journal contributionposted on 2023-05-18, 12:49 authored by Addamo, PK, Maree Farrow, Bradshaw, JL, Moss, S, Georgiou-Karistianis, N

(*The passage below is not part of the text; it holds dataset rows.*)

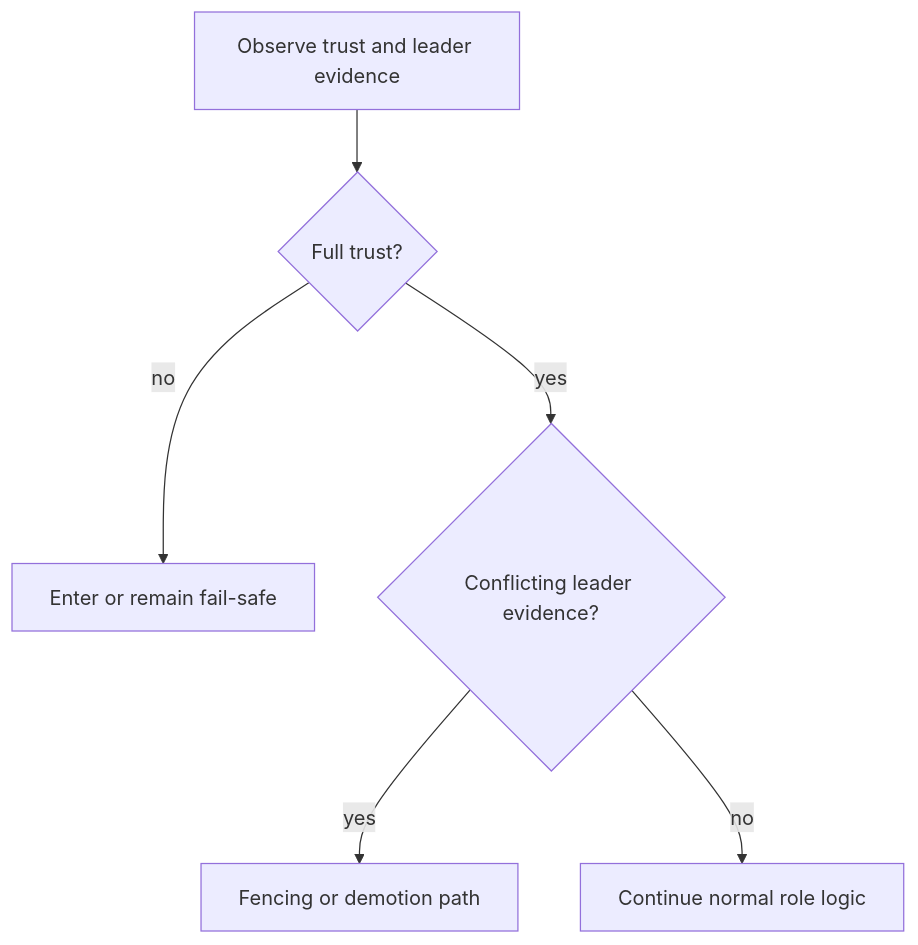
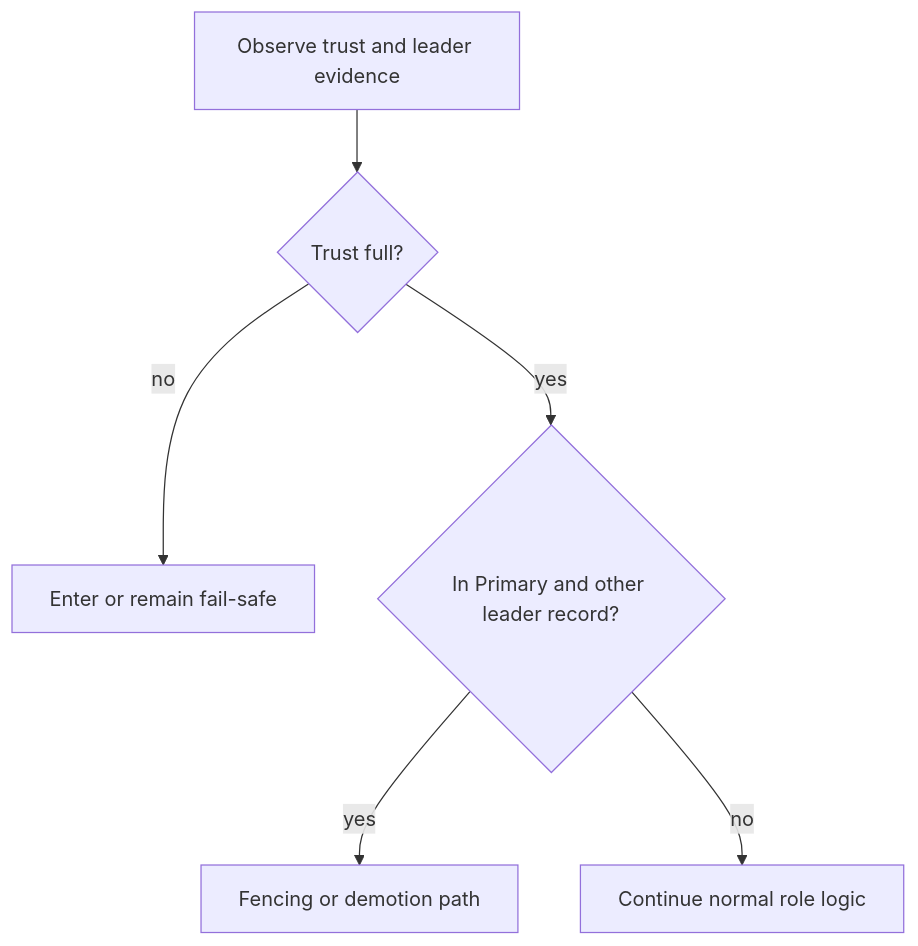
Before and after one commit to djosh34/pgtuskmaster_rust: the diagram in docs/src/lifecycle/failsafe-fencing.md, drawn with Mermaid. The commit also changed other lines of this file and 101 other files, not shown here.

````diff
--- a/docs/src/lifecycle/failsafe-fencing.md
+++ b/docs/src/lifecycle/failsafe-fencing.md
@@ -8,8 +8,8 @@
 ```mermaid
 flowchart TD
-  Observe[Observe trust and leader evidence] --> TrustOK{Full trust?}
+  Observe[Observe trust and leader evidence] --> TrustOK{Trust full?}
   TrustOK -->|no| FS[Enter or remain fail-safe]
-  TrustOK -->|yes| Conflict{Conflicting leader evidence?}
+  TrustOK -->|yes| Conflict{In Primary and other leader record?}
   Conflict -->|yes| Fence[Fencing or demotion path]
   Conflict -->|no| Normal[Continue normal role logic]
 ```
````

Motor overflow refers to involuntary movement or muscle activity coinciding with voluntary movement. We examined whether 16 young adults (18-30 years) and 16 older adults (50-80 years) could voluntarily inhibit overflow. Participants performed a finger pressing task, exerting 50% of their maximal force. Overflow was concurrently recorded in the non-task hand. In the first condition, participants were not made aware of their motor overflow. Then participants, though informed of it, were asked to ignore their overflow. Finally, participants were requested to inhibit overflow with, and then without visual feedback, or vice versa. Overflow was exacerbated when older adults were unaware of it, and was reduced once they were informed. For young adults there was no significant difference between these conditions. Both Age Groups could significantly reduce overflow when so requested, independent of visual feedback. Thus motor overflow can be modulated by higher order cognitive control with directed attention.
Publication titleBrain and Cognition: Journal of Clinical, Experimental, and Theoretical Research

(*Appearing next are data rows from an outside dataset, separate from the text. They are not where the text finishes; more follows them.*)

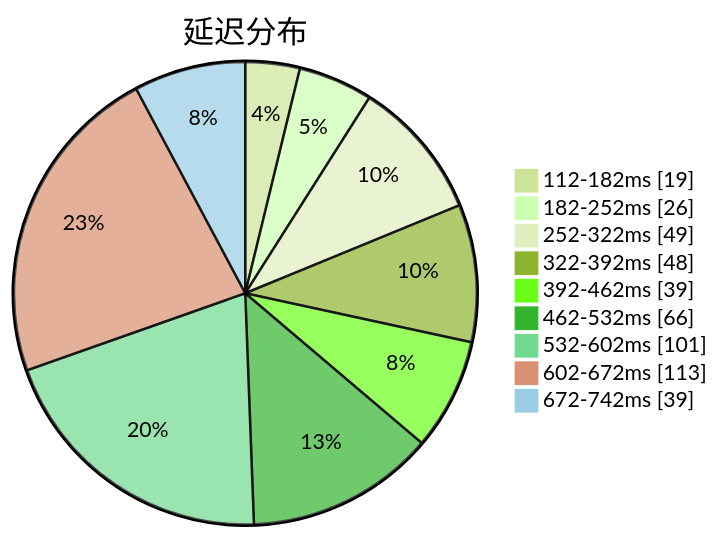
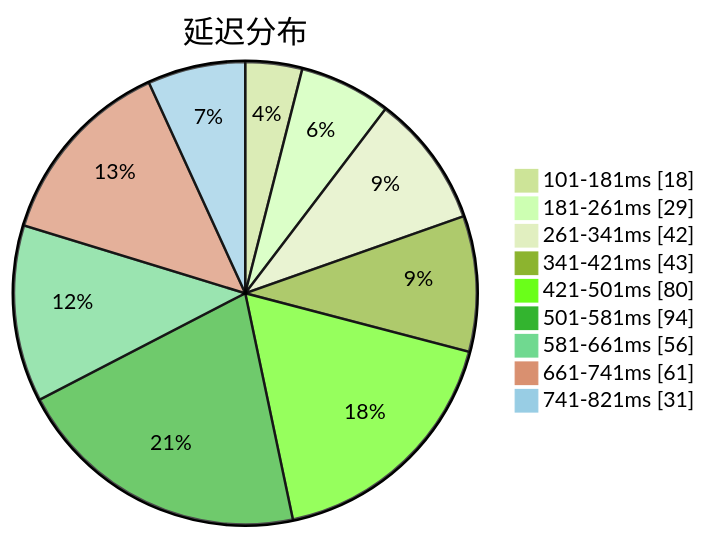
The first of 3 diagrams in subs/statistics/tested_within.md (sinspired/airport), drawn with Mermaid (forest theme) before and after one commit. The commit also changed other lines of this file and 2 other files, not shown here.

````diff
--- a/subs/statistics/tested_within.md
+++ b/subs/statistics/tested_within.md
@@ -2,13 +2,13 @@
 ```mermaid
 pie showData
 title 延迟分布
-"112-182ms" : 19
-"182-252ms" : 26
-"252-322ms" : 49
-"322-392ms" : 48
-"392-462ms" : 39
-"462-532ms" : 66
-"532-602ms" : 101
-"602-672ms" : 113
-"672-742ms" : 39
+"101-181ms" : 18
+"181-261ms" : 29
+"261-341ms" : 42
+"341-421ms" : 43
+"421-501ms" : 80
+"501-581ms" : 94
+"581-661ms" : 56
+"661-741ms" : 61
+"741-821ms" : 31
 ```
````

Department/SchoolWicking Dementia Research Education Centre
PublisherAcademic Press Inc Elsevier Science
Place of publicationUnited States